Enhancements are important for premises deployments, but scream “cloud” as well.
No product at Avaya has received as many upgrades and enhancements as has IP Office. The UC platform has grown from its SMB roots into a midmarket solution that supports up to 3,000 users with broad UC capabilities. Avaya reports it has shipped over half a million IP Office systems globally, and that more than 3,000 channel partners sell the platform.
Today Avaya announced the availability of IP Office Release 10 (R10), which largely focuses on the cloud. Avaya has taken a different path to the cloud than most of its competitors. Rather than build out a direct, public cloud service, it has cloud-enabled its IP Office platform as a service that its partners can deliver.
Eye on IT, Service Providers
“A lot of the enhancements made in R10 are very important for premises-based deployments, but these improvements are absolutely critical for cloud,” said Bob Romano, director of SMB/midmarket product marketing at Avaya.

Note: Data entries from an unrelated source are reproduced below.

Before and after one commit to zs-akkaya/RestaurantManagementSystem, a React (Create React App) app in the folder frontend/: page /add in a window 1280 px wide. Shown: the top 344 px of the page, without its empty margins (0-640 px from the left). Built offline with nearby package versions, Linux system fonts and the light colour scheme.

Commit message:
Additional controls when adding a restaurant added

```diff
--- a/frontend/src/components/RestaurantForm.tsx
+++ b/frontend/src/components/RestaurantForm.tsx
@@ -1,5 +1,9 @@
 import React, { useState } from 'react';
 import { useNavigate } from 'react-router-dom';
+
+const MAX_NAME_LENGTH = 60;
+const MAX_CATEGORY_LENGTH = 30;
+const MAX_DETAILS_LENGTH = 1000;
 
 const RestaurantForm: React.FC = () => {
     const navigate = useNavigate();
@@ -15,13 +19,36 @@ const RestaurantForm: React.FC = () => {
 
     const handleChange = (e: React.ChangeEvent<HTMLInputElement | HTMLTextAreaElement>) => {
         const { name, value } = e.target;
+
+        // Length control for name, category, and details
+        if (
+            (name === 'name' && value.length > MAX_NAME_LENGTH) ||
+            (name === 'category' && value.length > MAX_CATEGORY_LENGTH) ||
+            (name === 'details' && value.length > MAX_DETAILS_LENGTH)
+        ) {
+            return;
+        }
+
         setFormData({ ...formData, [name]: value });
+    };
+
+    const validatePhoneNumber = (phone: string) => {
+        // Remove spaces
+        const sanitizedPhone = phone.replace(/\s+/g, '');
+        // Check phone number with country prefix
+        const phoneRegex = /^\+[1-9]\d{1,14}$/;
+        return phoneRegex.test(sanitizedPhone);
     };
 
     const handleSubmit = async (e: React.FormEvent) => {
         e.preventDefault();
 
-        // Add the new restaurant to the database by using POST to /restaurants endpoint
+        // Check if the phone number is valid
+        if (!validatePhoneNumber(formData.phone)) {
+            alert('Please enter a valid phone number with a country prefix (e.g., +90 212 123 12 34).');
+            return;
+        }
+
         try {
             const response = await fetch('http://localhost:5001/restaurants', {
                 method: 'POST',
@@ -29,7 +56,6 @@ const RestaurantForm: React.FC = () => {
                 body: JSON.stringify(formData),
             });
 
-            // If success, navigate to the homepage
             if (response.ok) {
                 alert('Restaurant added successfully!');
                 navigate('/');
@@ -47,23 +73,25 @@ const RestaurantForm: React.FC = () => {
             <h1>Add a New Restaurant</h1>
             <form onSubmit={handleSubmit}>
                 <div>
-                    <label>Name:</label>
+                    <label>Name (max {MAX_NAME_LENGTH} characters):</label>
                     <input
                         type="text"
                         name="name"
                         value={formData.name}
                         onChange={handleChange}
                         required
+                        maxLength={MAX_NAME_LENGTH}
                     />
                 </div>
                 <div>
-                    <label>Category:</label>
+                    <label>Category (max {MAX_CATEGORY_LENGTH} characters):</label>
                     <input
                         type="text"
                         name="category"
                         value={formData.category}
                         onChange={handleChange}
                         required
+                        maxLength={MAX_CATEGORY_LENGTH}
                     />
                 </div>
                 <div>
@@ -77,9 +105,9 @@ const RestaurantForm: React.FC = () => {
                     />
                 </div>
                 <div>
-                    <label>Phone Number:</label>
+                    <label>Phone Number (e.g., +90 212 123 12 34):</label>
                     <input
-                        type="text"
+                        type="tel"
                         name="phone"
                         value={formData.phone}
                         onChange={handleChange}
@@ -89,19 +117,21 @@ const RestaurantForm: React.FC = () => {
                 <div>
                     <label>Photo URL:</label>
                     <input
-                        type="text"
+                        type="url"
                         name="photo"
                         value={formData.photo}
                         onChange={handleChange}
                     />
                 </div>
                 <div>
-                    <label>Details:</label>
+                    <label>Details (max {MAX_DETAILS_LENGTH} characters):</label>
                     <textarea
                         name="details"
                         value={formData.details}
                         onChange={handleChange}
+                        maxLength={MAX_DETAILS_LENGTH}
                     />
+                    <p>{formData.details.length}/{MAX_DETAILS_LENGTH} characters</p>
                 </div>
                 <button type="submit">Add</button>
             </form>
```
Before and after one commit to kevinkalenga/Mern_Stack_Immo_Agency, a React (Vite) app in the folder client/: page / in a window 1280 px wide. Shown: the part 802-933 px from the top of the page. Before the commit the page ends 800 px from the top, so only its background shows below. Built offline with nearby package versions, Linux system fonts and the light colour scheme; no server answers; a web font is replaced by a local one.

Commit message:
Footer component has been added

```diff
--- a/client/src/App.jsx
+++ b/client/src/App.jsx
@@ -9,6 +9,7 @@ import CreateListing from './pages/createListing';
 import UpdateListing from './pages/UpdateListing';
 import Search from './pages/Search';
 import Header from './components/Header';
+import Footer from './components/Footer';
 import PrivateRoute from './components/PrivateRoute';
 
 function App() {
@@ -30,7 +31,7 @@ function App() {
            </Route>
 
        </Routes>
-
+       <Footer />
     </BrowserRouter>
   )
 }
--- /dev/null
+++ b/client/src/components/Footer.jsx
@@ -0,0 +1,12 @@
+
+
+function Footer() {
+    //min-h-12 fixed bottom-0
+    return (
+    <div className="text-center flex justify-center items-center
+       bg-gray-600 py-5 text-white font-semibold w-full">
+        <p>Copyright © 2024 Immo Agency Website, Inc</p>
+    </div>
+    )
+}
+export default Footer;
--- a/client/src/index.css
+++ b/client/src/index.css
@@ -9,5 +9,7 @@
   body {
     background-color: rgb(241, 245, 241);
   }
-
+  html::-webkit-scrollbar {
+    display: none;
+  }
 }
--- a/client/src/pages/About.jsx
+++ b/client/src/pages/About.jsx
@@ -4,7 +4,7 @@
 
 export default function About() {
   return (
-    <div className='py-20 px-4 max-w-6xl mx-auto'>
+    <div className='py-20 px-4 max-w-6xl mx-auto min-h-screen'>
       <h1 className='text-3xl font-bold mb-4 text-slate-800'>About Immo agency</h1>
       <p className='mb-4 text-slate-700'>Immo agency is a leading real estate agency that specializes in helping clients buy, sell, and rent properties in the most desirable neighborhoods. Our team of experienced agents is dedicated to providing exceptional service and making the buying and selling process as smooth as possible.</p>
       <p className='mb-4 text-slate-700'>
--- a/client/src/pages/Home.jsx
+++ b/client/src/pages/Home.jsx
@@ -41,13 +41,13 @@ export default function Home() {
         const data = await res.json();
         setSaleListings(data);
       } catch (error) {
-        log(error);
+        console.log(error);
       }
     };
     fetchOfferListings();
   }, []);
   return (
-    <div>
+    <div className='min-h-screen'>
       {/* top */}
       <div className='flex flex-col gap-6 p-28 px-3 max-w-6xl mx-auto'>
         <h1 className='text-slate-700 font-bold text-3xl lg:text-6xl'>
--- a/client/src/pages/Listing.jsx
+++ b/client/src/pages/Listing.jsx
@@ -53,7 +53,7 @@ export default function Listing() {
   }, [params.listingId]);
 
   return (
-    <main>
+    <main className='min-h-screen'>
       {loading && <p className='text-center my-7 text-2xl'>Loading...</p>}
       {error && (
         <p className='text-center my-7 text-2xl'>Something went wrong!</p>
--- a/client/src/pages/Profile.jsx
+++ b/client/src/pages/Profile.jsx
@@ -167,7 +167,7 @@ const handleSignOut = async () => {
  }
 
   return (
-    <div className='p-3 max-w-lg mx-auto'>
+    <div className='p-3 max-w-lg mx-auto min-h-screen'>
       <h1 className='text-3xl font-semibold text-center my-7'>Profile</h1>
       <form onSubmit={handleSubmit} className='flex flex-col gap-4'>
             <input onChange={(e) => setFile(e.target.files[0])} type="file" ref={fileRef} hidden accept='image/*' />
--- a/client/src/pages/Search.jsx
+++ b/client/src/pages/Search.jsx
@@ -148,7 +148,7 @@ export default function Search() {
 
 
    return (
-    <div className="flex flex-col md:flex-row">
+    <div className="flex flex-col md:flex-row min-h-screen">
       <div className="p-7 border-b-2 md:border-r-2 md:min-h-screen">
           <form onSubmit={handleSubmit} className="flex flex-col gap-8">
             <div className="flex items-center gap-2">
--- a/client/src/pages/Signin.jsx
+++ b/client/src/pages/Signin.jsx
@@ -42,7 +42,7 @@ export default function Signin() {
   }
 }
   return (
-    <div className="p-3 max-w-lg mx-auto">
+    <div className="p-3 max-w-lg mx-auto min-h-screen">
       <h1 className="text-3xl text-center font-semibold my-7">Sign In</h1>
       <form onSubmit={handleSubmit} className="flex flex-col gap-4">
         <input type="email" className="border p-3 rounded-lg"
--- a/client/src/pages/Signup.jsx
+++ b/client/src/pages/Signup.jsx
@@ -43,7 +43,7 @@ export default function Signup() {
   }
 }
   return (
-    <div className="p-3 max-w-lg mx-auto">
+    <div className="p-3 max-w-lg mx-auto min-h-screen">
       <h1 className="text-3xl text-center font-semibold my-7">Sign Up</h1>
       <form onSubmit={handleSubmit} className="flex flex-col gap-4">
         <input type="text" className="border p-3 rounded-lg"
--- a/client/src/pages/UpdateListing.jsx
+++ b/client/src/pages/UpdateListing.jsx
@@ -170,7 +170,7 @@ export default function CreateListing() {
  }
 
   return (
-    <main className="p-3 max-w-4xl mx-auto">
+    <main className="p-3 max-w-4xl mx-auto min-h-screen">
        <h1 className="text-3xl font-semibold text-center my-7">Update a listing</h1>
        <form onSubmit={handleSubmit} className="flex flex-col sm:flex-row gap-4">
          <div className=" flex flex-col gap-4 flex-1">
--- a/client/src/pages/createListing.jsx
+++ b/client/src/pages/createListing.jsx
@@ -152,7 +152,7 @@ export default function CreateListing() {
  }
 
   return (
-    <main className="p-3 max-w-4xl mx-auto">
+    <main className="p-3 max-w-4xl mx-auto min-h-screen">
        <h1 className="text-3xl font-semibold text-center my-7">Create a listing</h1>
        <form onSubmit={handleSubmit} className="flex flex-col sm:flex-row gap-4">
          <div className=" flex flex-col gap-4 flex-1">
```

R10 doesn’t have a lot of new end-user features, but instead offers improvements that IT operations and service providers will appreciate, he explained.
Cloud-delivered services have many additional requirements over premises-based solutions. R10 will streamline deployments, simplify management, increase resiliency and security, improve performance and capacities, and enable experience improvements.
Avaya has made a number of changes in R10 that reduce installation time. For example, IP Office R10 enables automatic detection of other IP Office systems and related components. Avaya also enhanced its LDAP integration and simplified the UC client install process.
Post installation, a number of the R10 improvements go toward enhanced management. A new extended Web manager provides fuller access to configuration details. Several improvements facilitate administration. Offline mode enables administrative programming when the system is inactive, and administrators can now push dynamic changes while the system is online. Licenses across multiple sites can now be centrally managed. Several diagnostic improvements for troubleshooting and managed services include a real-time voice quality monitor.
IP Office had already supported failover between like deployments, and R10 introduces hybrid failover from cloud to premises, and vice versa. Avaya said it believes the hybrid option will be popular with its premises-based customers looking to migrate to cloud services.
R10 also includes always-on encryption, which has become necessary with increased use of over-the-top networking services.
With R10, IP Office capacity remains unchanged at 3,000 users per system. However, the release raises several internal limits, including increases for hunt groups, soft-consoles, mailboxes, and overall storage capacity. Simultaneously, R10 reduces system memory requirements.
R10 offers a few user experience upgrades as well. A big one is that IP Office now supports single sign-on with credentials from Google, Microsoft Office 365, and Salesforce. There are also some improvements to the UC client, including improved email integration and ad-hoc conferencing from the mobile client. There’s improved integration, and now users of the Microsoft Skype for Business client can access voice and IM services from IP Office. R10 also supports the new Avaya H175 video collaboration endpoint.
The vast majority of the R10 improvements appear to be cloud-oriented. Avaya has two cloud strategies: Powered By Avaya and OnAvaya (see related No Jitter post, “Avaya Straightens Out Midmarket Cloud Strategy“). The Powered By path is designed to enable partners to develop their own hosting services. This program allows partners to leverage existing IP Office skills with several hosting benefits, including OpEx licensing from Avaya.
The OnAvaya program is a turnkey IP Office solution that partners can activate within the Google Cloud. In this case partners build out their cloud services by delegating the operational and data center skills to Avaya and Google. The partner does the sales and support, but Avaya staff manages the service for the partner.
It’s taken some time, but Avaya’s cloud strategy is beginning to pay off. Avaya claimed that it doubled its cloud-ready partners in the past quarter, and saw a 26% rise in cloud-enabled customers over the past quarter. Many of the enhancements such as dynamic configuration, improved LDAP, hybrid failover, and encryption all scream “cloud.”
R10 is short on a few enhancements that Avaya previewed last year. For example, Avaya claimed that it would combine Scopia video and Aura Conferencing into a single client in 2016. IP Office R10 still uses the separate clients… but then the year isn’t over yet.
Dave Michels is a contributing editor and analyst at TalkingPointz.